I picked the name of a real regiment randomly when I began writing Paul’s and Ellen’s fictional story, in The Illicit Love of a Courtesan, and chose the 52nd (Oxfordshire) Regiment of foot. So when I decided to place the characters in a prequel, which would incorporate the battle of Waterloo, I had to research the background of the 52nd and develop an understanding of what happened to them before they reached the battle. Looking up where they’d come from before the battle? How they had lived? How would they have felt during the lead up to Waterloo?
I read records of the regiment’s history in the Peninsular war; a seven-year war, fought against Napoleon’s forces in Spain. This told me that when Napoleon surrendered, abdicating as emperor, and agreed to move to the isle of Elba, the 52nd came home to Britain in the summer of 1814. So this was my opportunity for Paul to meet Ellen, when he would have come home on leave, tired and recovering from a very brutal, long war, in which, on occasions, British officers had to turn against their own men when through hunger and deprivation they attacked women and stole food in a Spanish city.

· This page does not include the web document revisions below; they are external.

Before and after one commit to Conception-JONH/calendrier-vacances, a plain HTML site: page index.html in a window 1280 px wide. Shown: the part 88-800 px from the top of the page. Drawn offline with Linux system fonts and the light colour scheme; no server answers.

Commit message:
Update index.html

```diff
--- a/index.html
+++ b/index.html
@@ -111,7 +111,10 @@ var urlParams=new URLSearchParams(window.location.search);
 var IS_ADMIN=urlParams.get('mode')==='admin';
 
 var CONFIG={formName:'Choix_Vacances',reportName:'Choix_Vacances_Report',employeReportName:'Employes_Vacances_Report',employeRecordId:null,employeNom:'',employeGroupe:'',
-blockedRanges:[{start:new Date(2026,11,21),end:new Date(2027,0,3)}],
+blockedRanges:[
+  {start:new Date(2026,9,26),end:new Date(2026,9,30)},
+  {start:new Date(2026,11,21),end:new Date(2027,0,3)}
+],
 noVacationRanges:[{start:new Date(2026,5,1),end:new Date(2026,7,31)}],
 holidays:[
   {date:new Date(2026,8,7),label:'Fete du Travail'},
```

In December 1814 the 52nd were ordered to sail to America, to fight there, as were many of the regiments who’d finished battling in Europe, so in the story Paul’s aim is to take Ellen with him. The regiment sailed to Cork in Ireland in January 1815, whether you consider it fortune or misfortune is a judgement we cannot make, but they were stranded at Cork for weeks due to the weather being too bad to sail, and then came the news that Napoleon had escaped Elba and was once again rallying an army.

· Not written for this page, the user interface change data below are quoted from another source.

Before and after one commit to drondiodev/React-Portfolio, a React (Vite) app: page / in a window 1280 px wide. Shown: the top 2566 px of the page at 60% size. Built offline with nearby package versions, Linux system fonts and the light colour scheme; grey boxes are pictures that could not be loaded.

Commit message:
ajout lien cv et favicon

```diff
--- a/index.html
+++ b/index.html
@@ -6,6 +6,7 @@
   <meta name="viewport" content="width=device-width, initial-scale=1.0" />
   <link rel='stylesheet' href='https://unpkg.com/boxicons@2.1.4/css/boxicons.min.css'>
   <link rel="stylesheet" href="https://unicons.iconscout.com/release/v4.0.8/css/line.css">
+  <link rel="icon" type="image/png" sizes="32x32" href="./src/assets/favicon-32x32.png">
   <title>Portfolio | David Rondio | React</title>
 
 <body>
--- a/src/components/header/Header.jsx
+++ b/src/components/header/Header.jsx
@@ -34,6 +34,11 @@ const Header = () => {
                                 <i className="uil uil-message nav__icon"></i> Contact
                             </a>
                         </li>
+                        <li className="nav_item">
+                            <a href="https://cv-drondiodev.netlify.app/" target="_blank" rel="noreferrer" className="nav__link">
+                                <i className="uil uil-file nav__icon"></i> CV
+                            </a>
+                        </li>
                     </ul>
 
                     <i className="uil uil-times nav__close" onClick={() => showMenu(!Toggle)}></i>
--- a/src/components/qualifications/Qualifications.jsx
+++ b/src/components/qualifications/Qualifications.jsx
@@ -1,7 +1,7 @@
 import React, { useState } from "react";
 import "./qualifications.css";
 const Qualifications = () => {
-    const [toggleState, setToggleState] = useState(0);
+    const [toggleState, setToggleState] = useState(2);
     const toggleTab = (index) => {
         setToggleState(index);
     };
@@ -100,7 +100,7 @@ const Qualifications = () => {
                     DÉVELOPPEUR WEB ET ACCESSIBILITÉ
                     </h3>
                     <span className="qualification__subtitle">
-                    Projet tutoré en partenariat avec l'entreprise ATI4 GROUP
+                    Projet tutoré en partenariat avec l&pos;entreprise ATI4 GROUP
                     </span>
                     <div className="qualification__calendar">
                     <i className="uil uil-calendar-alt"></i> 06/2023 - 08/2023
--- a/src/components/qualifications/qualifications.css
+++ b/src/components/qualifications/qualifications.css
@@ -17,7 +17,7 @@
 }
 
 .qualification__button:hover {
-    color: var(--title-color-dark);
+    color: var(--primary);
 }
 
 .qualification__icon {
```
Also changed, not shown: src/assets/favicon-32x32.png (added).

It must have been devastating news—for men who had fought through hunger, heat and miles and miles of marching, who’d lost numerous men and friends to war and seen far too many horrors—to know that the war was no longer won and they had to go back. The 52nd Regiment were then ordered to Ostend and from there to Brussels. Those men who’d endured the Peninsular war knew what they were heading towards, but because the decision was made by the generals not to go to Napoleon but to wait and let Napoleon make his moves first then the atmosphere of the journey towards Brussels was party like. Napoleon was still miles away so the regiments were accompanied by the officers’ families and by hundreds of tourists who’d come to enjoy the entertainment of crushing Napoleon again.
200 years ago, the soldiers would have been gathered in and around Brussels, and they had been there for weeks, waiting for a battle that they all felt was inevitable.
I have a couple more posts on Waterloo to share with you, and I am lucky enough to be heading over to Brussels for the commemoration, so I will share everything I discover later this month when I come back too.